Social stratification is the study of social inequality and who gets what. Inequality is related to everything
IQ, death, self esteem, health problems. It is often is a small relationship but a consistent one.
•The Field Defined:
-differentiation vs. evaluation
-race, age, hair color are distinctions, it doesn’t mean that one variant is better or worse than the other one
-if there is a difference then there is stratification
The following is an inadequate definition but a good start nonetheless:
Social Stratification: is the way valued resources - wealth, power, prestige - are distributed and
transmitted from one generation to the next.
•Weber’s three hierarchies:
Weber (pronounced Vaiver)
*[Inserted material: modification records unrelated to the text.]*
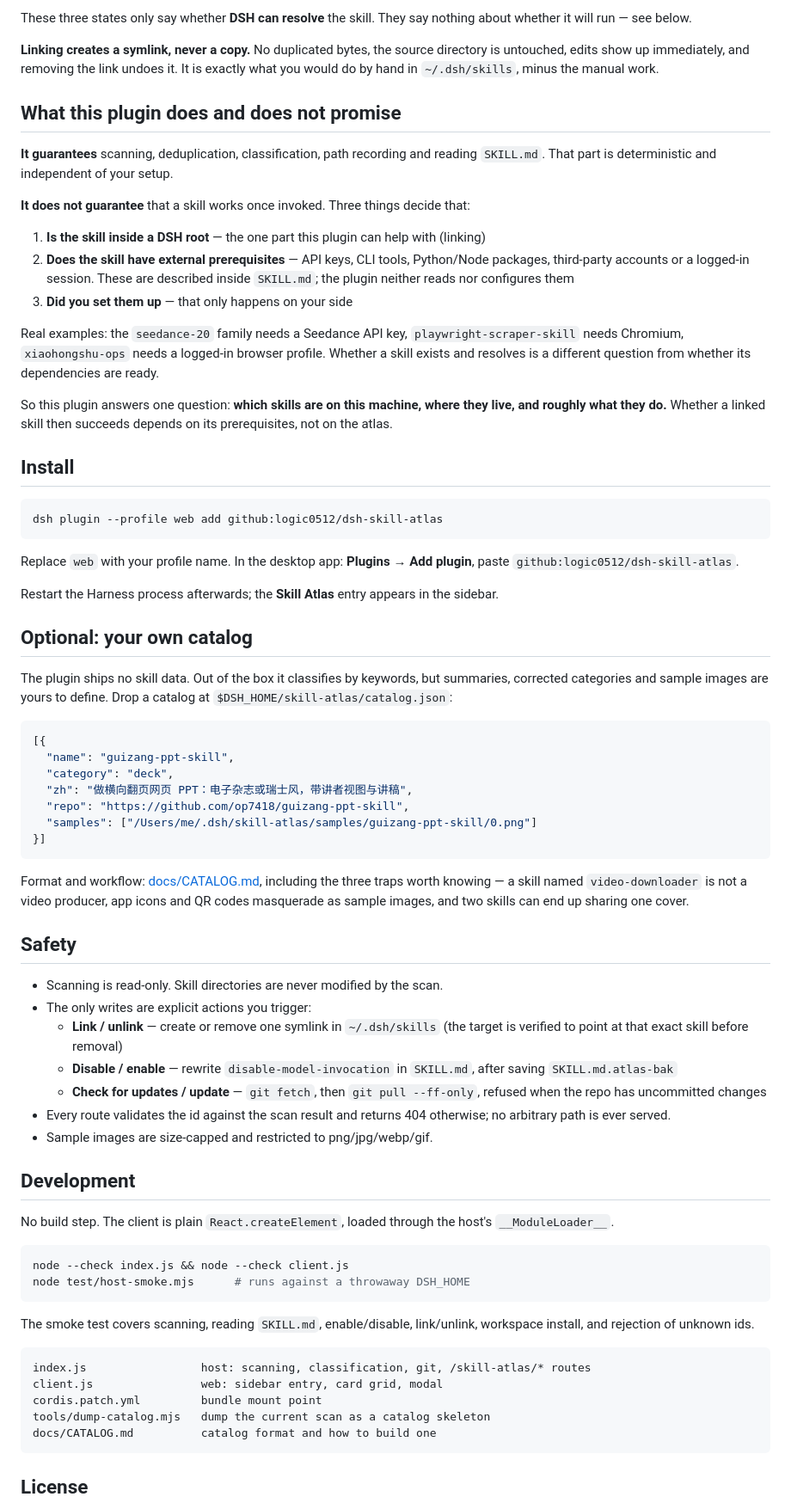
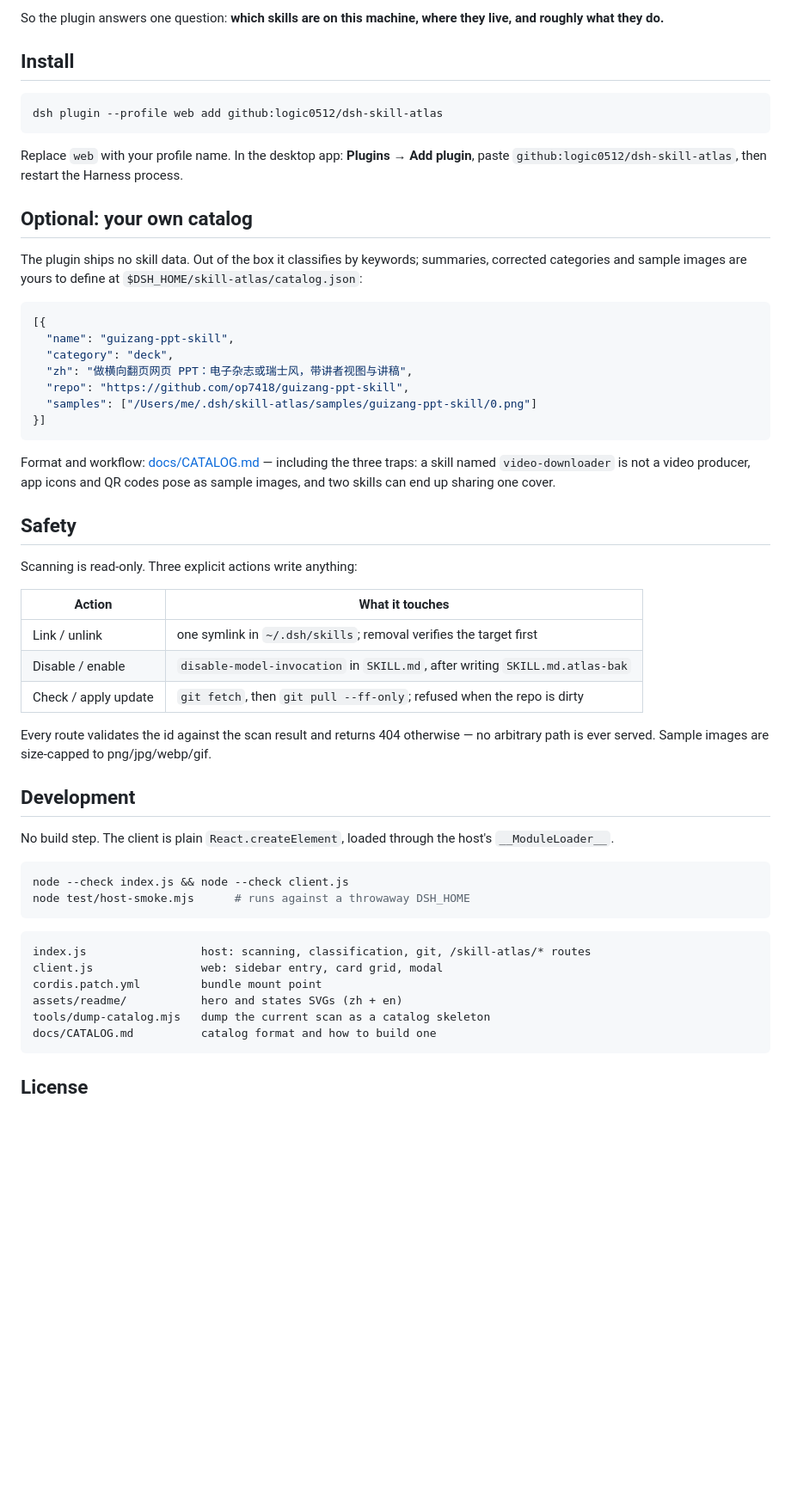
Before and after one commit to logic0512/dsh-skill-atlas, a Markdown page: README.md, the part around one of its changes. Shown at 86% size. Rendered like a GitHub page; blank space fills up the shorter version.

````diff
--- a/README.md
+++ b/README.md
@@ -48,21 +43,5 @@ So every card carries one of three states:
 
-These three states only say whether **DSH can resolve** the skill. They say nothing about whether it will run — see below.
-
-**Linking creates a symlink, never a copy.** No duplicated bytes, the source directory is untouched, edits show up immediately, and removing the link undoes it. It is exactly what you would do by hand in `~/.dsh/skills`, minus the manual work.
-
-## What this plugin does and does not promise
-
-**It guarantees** scanning, deduplication, classification, path recording and reading `SKILL.md`. That part is deterministic and independent of your setup.
-
-**It does not guarantee** that a skill works once invoked. Three things decide that:
-
-1. **Is the skill inside a DSH root** — the one part this plugin can help with (linking)
-2. **Does the skill have external prerequisites** — API keys, CLI tools, Python/Node packages, third-party accounts or a logged-in session. These are described inside `SKILL.md`; the plugin neither reads nor configures them
-3. **Did you set them up** — that only happens on your side
-
-Real examples: the `seedance-20` family needs a Seedance API key, `playwright-scraper-skill` needs Chromium, `xiaohongshu-ops` needs a logged-in browser profile. Whether a skill exists and resolves is a different question from whether its dependencies are ready.
-
-So this plugin answers one question: **which skills are on this machine, where they live, and roughly what they do.** Whether a linked skill then succeeds depends on its prerequisites, not on the atlas.
+So the plugin answers one question: **which skills are on this machine, where they live, and roughly what they do.**
 
 ## Install
 
@@ -70,13 +49,11 @@ So this plugin answers one question: **which skills are on this machine, where t
 dsh plugin --profile web add github:logic0512/dsh-skill-atlas
 ```
 
-Replace `web` with your profile name. In the desktop app: **Plugins → Add plugin**, paste `github:logic0512/dsh-skill-atlas`.
-
-Restart the Harness process afterwards; the **Skill Atlas** entry appears in the sidebar.
+Replace `web` with your profile name. In the desktop app: **Plugins → Add plugin**, paste `github:logic0512/dsh-skill-atlas`, then restart the Harness process.
 
 ## Optional: your own catalog
 
-The plugin ships no skill data. Out of the box it classifies by keywords, but summaries, corrected categories and sample images are yours to define. Drop a catalog at `$DSH_HOME/skill-atlas/catalog.json`:
+The plugin ships no skill data. Out of the box it classifies by keywords; summaries, corrected categories and sample images are yours to define at `$DSH_HOME/skill-atlas/catalog.json`:
 
 ```json
 [{
@@ -88,17 +65,19 @@ The plugin ships no skill data. Out of the box it classifies by keywords, but su
 }]
 ```
 
-Format and workflow: [docs/CATALOG.md](docs/CATALOG.md), including the three traps worth knowing — a skill named `video-downloader` is not a video producer, app icons and QR codes masquerade as sample images, and two skills can end up sharing one cover.
+Format and workflow: [docs/CATALOG.md](docs/CATALOG.md) — including the three traps: a skill named `video-downloader` is not a video producer, app icons and QR codes pose as sample images, and two skills can end up sharing one cover.
 
 ## Safety
 
-- Scanning is read-only. Skill directories are never modified by the scan.
-- The only writes are explicit actions you trigger:
-  - **Link / unlink** — create or remove one symlink in `~/.dsh/skills` (the target is verified to point at that exact skill before removal)
-  - **Disable / enable** — rewrite `disable-model-invocation` in `SKILL.md`, after saving `SKILL.md.atlas-bak`
-  - **Check for updates / update** — `git fetch`, then `git pull --ff-only`, refused when the repo has uncommitted changes
-- Every route validates the id against the scan result and returns 404 otherwise; no arbitrary path is ever served.
-- Sample images are size-capped and restricted to png/jpg/webp/gif.
+Scanning is read-only. Three explicit actions write anything:
+
+| Action | What it touches |
+|---|---|
+| Link / unlink | one symlink in `~/.dsh/skills`; removal verifies the target first |
+| Disable / enable | `disable-model-invocation` in `SKILL.md`, after writing `SKILL.md.atlas-bak` |
+| Check / apply update | `git fetch`, then `git pull --ff-only`; refused when the repo is dirty |
+
+Every route validates the id against the scan result and returns 404 otherwise — no arbitrary path is ever served. Sample images are size-capped to png/jpg/webp/gif.
 
 ## Development
 
@@ -109,12 +88,11 @@ node --check index.js && node --check client.js
 node test/host-smoke.mjs      # runs against a throwaway DSH_HOME
 ```
 
-The smoke test covers scanning, reading `SKILL.md`, enable/disable, link/unlink, workspace install, and rejection of unknown ids.
-
 ```
 index.js                 host: scanning, classification, git, /skill-atlas/* routes
 client.js                web: sidebar entry, card grid, modal
 cordis.patch.yml         bundle mount point
+assets/readme/           hero and states SVGs (zh + en)
 tools/dump-catalog.mjs   dump the current scan as a catalog skeleton
 docs/CATALOG.md          catalog format and how to build one
 ```
````
Also changed, not shown: other parts of README.md (+26 -31 lines), README.zh-CN.md (+46 -68 lines), docs/screenshot-detail.jpg, docs/screenshot.jpg, 5 other files.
Income/wealth, life chances
POLITICS (POWER) CULTURE (PRESTIGE)
capacity to attain one’s goals despite opposition status groups, recognition, deference respect
-An example of a mansion: 101 bedrooms, 46 bathrooms, a dining room table with 64 seats, and 3240 ha
In US: Top 1% -37%
90% - 31%
-Inequality in wealth in Western countries has increased since the early 1970s.
400 richest families (US):
Average $ 230 million 2.6 billion
Economic Inequality in Canada:
-90% of Canadians own no stocks
-½ of all wealth (not income) is owned by 10% of people
-Status groups that exclude others
-In the past: identified by dress, life style; blue blood, born into family, aristocrats that never worked
-In our society: we don’t have an aristocracy
-When it comes to status lots of money is not enough
-Now prestige is measured by socioeconomical status (SES). Originally, they had random samples of
people rate various occupations, now scores are predicted by a combination of education and income.